An ancient Greek settlement dating back 2,500 years was discovered beneath Naples, Italy by using cosmic rays and lasers, according to a recent study.
The study, published in the peer-reviewed journal Scientific Reports last month, states that catacombs of Christians who lived there during the Roman era were also discovered. The discovery was specifically located in the “Sanità” district near the center of the city.
The study noted that the researchers that participated had prior knowledge of the Greek burials but weren't able to access them until cosmic rays enabled them to peer into the historical sites without digging. It also goes through the researchers' process in detailing their use of muography to detect underground voids that were unknown to archaeologists.
What is a muon?
A muon is a subatomic particle with greater mass than an electron and their tracks were recorded using nuclear emulsion technology, and muons are produced by the cosmic rays in Earth's atmosphere.
Researchers used detectors that were capable of detecting muons, which are "high energy charged particles produced by cosmic rays" and were installed underground at a depth of 18 meters. This was done in order to measure over several weeks of muon flux.
The sites most likely date back to when the city of Naples was originally called "Cumae," the study states. It also went by the name Neapolis (New City).
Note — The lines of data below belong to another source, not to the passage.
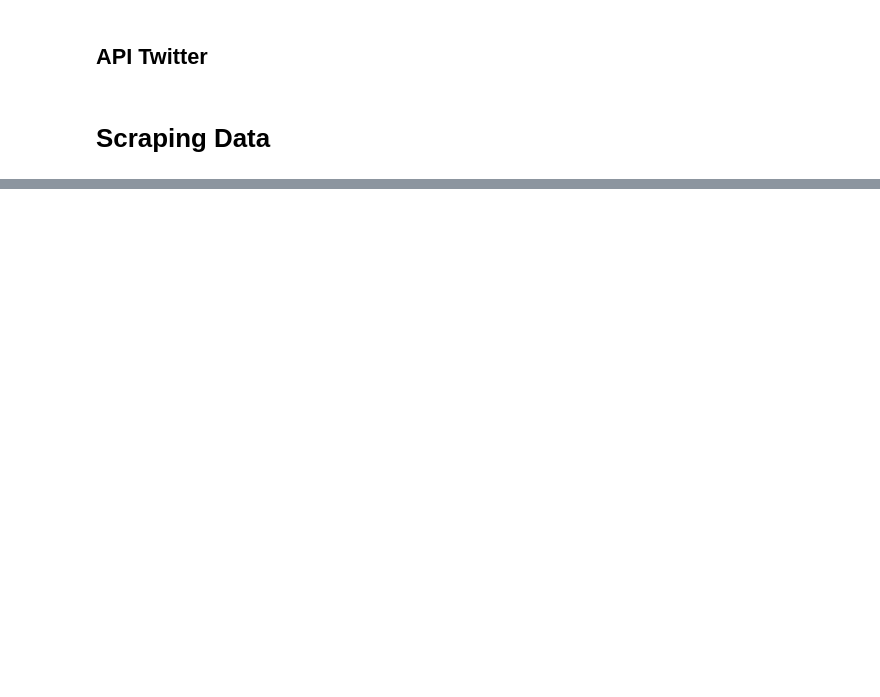
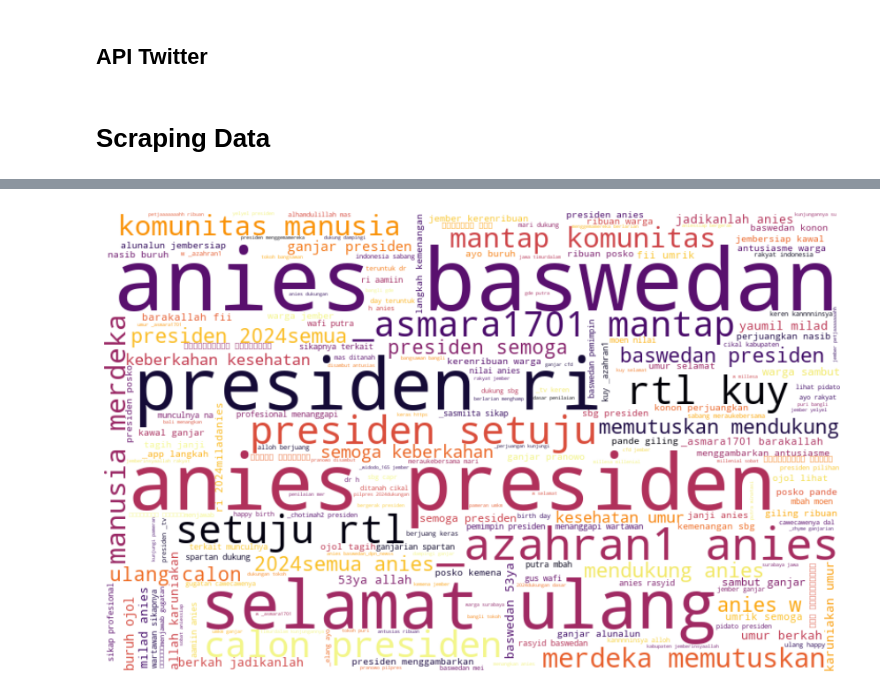
Before and after one commit to Fauzan-Kamil/Scrap_Twiter, a Jupyter notebook: Scraping_twiter.ipynb, the cells around one changed output, grey strips where cells are left out. Saved outputs shown, nothing was run; the diff lists cells and outputs as text; code cells hidden in the pictures; blank space fills up the shorter version.

```diff
--- a/Scraping_twiter.ipynb
+++ b/Scraping_twiter.ipynb
@@ -80,0 +144,15 @@ df.to_csv('hasil_search.csv', index=False)
+# %%
+# Cleaning data
+def clean_text(text):
+    text = re.sub(r'@[A-Za-z0-9]+', '', text) # hapus @username
+    text = re.sub(r'#', '', text) # hapus #
+    text = re.sub(r'RT[\s]+', '', text) # hapus RT
+    text = re.sub(r'https?:\/\/\S+', '', text) # hapus link
+    text = re.sub(r'&amp;', '', text) # hapus &
+    text = re.sub(r'\n', '', text) # hapus \n
+    text = re.sub(r'[^\w\s]', '', text) # hapus tanda baca
+    text = text.lower() # ubah ke huruf kecil
+    return text
+
+df['Tweet'] = df['Tweet'].apply(clean_text)
+df.head()
@@ -80,0 +166,10 @@ df.to_csv('hasil_search.csv', index=False)
+# %%
+f=open('stopwords.txt')
+ina_stopword = f.read()
+ina_stopword = ina_stopword.split('\n')
+def remove_stopwords(text):
+    text = ' '.join(word for word in text.split() if word not in ina_stopword)
+    return text
+
+df['Tweet'] = df['Tweet'].apply(remove_stopwords)
+df.head()
@@ -80,0 +183,11 @@ df.to_csv('hasil_search.csv', index=False)
+# %%
+all_words = ' '.join([text for text in df['Tweet']])
+wordcloud = WordCloud(width=800, height=500, random_state=True,
+                        background_color='white', colormap='inferno',
+                        max_font_size=110).generate(all_words)
+plt.figure(figsize=(15, 10))
+plt.imshow(wordcloud, interpolation="bilinear")
+plt.axis('off')
+plt.show()
+# %% [output]
+[figure, added]
```
Also changed, not shown: parts of 24 cells of this notebook, 4 other files.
This wasn't the only groundbreaking archaeological discovery in Naples last month, as a report from last week stated that remains of an ancient temple submerged in the western Mediterranean off the coast of Naples was found by researchers from two universities based in the Italian city. The Nabatean temple was dedicated to the god Dushara and is believed to date back to a time when Nabataean people lived in the Phlegrean Peninsula.